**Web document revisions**
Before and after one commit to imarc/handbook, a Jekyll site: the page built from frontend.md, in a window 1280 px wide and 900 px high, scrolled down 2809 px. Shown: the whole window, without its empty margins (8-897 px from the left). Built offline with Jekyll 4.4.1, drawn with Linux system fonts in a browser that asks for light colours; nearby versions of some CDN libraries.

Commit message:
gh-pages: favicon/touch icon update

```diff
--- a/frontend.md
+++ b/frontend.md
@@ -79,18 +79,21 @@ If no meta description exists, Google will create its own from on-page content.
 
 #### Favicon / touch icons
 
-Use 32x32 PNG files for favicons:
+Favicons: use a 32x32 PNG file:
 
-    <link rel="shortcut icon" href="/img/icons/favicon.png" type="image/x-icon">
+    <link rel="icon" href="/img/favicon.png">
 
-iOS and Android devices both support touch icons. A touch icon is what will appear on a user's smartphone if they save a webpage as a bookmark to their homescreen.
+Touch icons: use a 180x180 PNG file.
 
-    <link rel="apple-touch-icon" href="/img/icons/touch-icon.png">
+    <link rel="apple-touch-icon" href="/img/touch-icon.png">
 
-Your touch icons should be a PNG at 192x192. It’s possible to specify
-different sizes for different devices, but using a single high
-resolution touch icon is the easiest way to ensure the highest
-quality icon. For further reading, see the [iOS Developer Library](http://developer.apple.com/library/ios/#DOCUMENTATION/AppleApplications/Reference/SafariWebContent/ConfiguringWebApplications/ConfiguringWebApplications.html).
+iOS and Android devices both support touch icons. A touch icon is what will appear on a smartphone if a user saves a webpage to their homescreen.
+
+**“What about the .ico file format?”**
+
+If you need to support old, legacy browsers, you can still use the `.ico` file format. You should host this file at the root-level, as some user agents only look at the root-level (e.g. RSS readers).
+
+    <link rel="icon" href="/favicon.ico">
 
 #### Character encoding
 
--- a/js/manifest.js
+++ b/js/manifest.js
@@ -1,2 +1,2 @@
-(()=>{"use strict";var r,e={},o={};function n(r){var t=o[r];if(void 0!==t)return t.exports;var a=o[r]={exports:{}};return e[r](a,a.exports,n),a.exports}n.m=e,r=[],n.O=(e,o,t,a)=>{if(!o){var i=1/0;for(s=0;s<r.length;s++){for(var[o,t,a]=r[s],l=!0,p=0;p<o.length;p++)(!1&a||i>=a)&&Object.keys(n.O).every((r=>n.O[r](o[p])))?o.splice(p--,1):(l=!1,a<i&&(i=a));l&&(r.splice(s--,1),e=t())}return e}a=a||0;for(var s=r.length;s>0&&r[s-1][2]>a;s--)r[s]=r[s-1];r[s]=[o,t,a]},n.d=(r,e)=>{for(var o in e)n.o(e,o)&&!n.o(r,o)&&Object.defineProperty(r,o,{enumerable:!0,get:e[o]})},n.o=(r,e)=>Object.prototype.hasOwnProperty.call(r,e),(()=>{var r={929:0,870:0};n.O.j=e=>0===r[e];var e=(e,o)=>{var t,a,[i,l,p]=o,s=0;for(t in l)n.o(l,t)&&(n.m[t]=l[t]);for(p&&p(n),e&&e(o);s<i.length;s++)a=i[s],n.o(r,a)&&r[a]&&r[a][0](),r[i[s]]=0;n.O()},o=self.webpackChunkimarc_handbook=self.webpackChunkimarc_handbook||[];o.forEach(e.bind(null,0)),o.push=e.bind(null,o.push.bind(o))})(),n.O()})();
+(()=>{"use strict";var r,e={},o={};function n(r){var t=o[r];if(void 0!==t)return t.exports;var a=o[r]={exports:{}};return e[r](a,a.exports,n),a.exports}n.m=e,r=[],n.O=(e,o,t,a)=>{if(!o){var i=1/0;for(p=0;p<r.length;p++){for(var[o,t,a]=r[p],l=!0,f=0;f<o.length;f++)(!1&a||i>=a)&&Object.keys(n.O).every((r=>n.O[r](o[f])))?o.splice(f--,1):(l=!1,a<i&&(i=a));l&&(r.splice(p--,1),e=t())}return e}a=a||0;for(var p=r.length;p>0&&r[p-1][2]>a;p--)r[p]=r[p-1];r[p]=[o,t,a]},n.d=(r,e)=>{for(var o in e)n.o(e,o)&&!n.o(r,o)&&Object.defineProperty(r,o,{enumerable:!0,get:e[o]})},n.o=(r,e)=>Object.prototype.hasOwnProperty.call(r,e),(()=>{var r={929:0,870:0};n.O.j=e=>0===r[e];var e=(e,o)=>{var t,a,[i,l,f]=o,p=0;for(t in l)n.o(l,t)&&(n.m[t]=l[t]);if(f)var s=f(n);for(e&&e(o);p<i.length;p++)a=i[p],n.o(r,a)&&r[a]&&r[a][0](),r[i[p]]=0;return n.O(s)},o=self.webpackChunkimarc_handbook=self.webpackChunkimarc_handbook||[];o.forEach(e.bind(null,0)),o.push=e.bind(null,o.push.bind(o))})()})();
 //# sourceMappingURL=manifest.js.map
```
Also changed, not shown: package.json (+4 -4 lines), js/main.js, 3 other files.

**WHAT IS REQUIRED**
Each line of the data has to be written out exactly as it appears.

**RESPONSE TO THIS EXERCISE**
Before and after one commit to imarc/handbook, a Jekyll site: the page built from frontend.md, in a window 1280 px wide and 900 px high, scrolled down 2809 px. Shown: the whole window, without its empty margins (8-897 px from the left). Built offline with Jekyll 4.4.1, drawn with Linux system fonts in a browser that asks for light colours; nearby versions of some CDN libraries.

Commit message:
gh-pages: favicon/touch icon update

```diff
--- a/frontend.md
+++ b/frontend.md
@@ -79,18 +79,21 @@ If no meta description exists, Google will create its own from on-page content.
 
 #### Favicon / touch icons
 
-Use 32x32 PNG files for favicons:
+Favicons: use a 32x32 PNG file:
 
-    <link rel="shortcut icon" href="/img/icons/favicon.png" type="image/x-icon">
+    <link rel="icon" href="/img/favicon.png">
 
-iOS and Android devices both support touch icons. A touch icon is what will appear on a user's smartphone if they save a webpage as a bookmark to their homescreen.
+Touch icons: use a 180x180 PNG file.
 
-    <link rel="apple-touch-icon" href="/img/icons/touch-icon.png">
+    <link rel="apple-touch-icon" href="/img/touch-icon.png">
 
-Your touch icons should be a PNG at 192x192. It’s possible to specify
-different sizes for different devices, but using a single high
-resolution touch icon is the easiest way to ensure the highest
-quality icon. For further reading, see the [iOS Developer Library](http://developer.apple.com/library/ios/#DOCUMENTATION/AppleApplications/Reference/SafariWebContent/ConfiguringWebApplications/ConfiguringWebApplications.html).
+iOS and Android devices both support touch icons. A touch icon is what will appear on a smartphone if a user saves a webpage to their homescreen.
+
+**“What about the .ico file format?”**
+
+If you need to support old, legacy browsers, you can still use the `.ico` file format. You should host this file at the root-level, as some user agents only look at the root-level (e.g. RSS readers).
+
+    <link rel="icon" href="/favicon.ico">
 
 #### Character encoding
 
--- a/js/manifest.js
+++ b/js/manifest.js
@@ -1,2 +1,2 @@
-(()=>{"use strict";var r,e={},o={};function n(r){var t=o[r];if(void 0!==t)return t.exports;var a=o[r]={exports:{}};return e[r](a,a.exports,n),a.exports}n.m=e,r=[],n.O=(e,o,t,a)=>{if(!o){var i=1/0;for(s=0;s<r.length;s++){for(var[o,t,a]=r[s],l=!0,p=0;p<o.length;p++)(!1&a||i>=a)&&Object.keys(n.O).every((r=>n.O[r](o[p])))?o.splice(p--,1):(l=!1,a<i&&(i=a));l&&(r.splice(s--,1),e=t())}return e}a=a||0;for(var s=r.length;s>0&&r[s-1][2]>a;s--)r[s]=r[s-1];r[s]=[o,t,a]},n.d=(r,e)=>{for(var o in e)n.o(e,o)&&!n.o(r,o)&&Object.defineProperty(r,o,{enumerable:!0,get:e[o]})},n.o=(r,e)=>Object.prototype.hasOwnProperty.call(r,e),(()=>{var r={929:0,870:0};n.O.j=e=>0===r[e];var e=(e,o)=>{var t,a,[i,l,p]=o,s=0;for(t in l)n.o(l,t)&&(n.m[t]=l[t]);for(p&&p(n),e&&e(o);s<i.length;s++)a=i[s],n.o(r,a)&&r[a]&&r[a][0](),r[i[s]]=0;n.O()},o=self.webpackChunkimarc_handbook=self.webpackChunkimarc_handbook||[];o.forEach(e.bind(null,0)),o.push=e.bind(null,o.push.bind(o))})(),n.O()})();
+(()=>{"use strict";var r,e={},o={};function n(r){var t=o[r];if(void 0!==t)return t.exports;var a=o[r]={exports:{}};return e[r](a,a.exports,n),a.exports}n.m=e,r=[],n.O=(e,o,t,a)=>{if(!o){var i=1/0;for(p=0;p<r.length;p++){for(var[o,t,a]=r[p],l=!0,f=0;f<o.length;f++)(!1&a||i>=a)&&Object.keys(n.O).every((r=>n.O[r](o[f])))?o.splice(f--,1):(l=!1,a<i&&(i=a));l&&(r.splice(p--,1),e=t())}return e}a=a||0;for(var p=r.length;p>0&&r[p-1][2]>a;p--)r[p]=r[p-1];r[p]=[o,t,a]},n.d=(r,e)=>{for(var o in e)n.o(e,o)&&!n.o(r,o)&&Object.defineProperty(r,o,{enumerable:!0,get:e[o]})},n.o=(r,e)=>Object.prototype.hasOwnProperty.call(r,e),(()=>{var r={929:0,870:0};n.O.j=e=>0===r[e];var e=(e,o)=>{var t,a,[i,l,f]=o,p=0;for(t in l)n.o(l,t)&&(n.m[t]=l[t]);if(f)var s=f(n);for(e&&e(o);p<i.length;p++)a=i[p],n.o(r,a)&&r[a]&&r[a][0](),r[i[p]]=0;return n.O(s)},o=self.webpackChunkimarc_handbook=self.webpackChunkimarc_handbook||[];o.forEach(e.bind(null,0)),o.push=e.bind(null,o.push.bind(o))})()})();
 //# sourceMappingURL=manifest.js.map
```
Also changed, not shown: package.json (+4 -4 lines), js/main.js, 3 other files.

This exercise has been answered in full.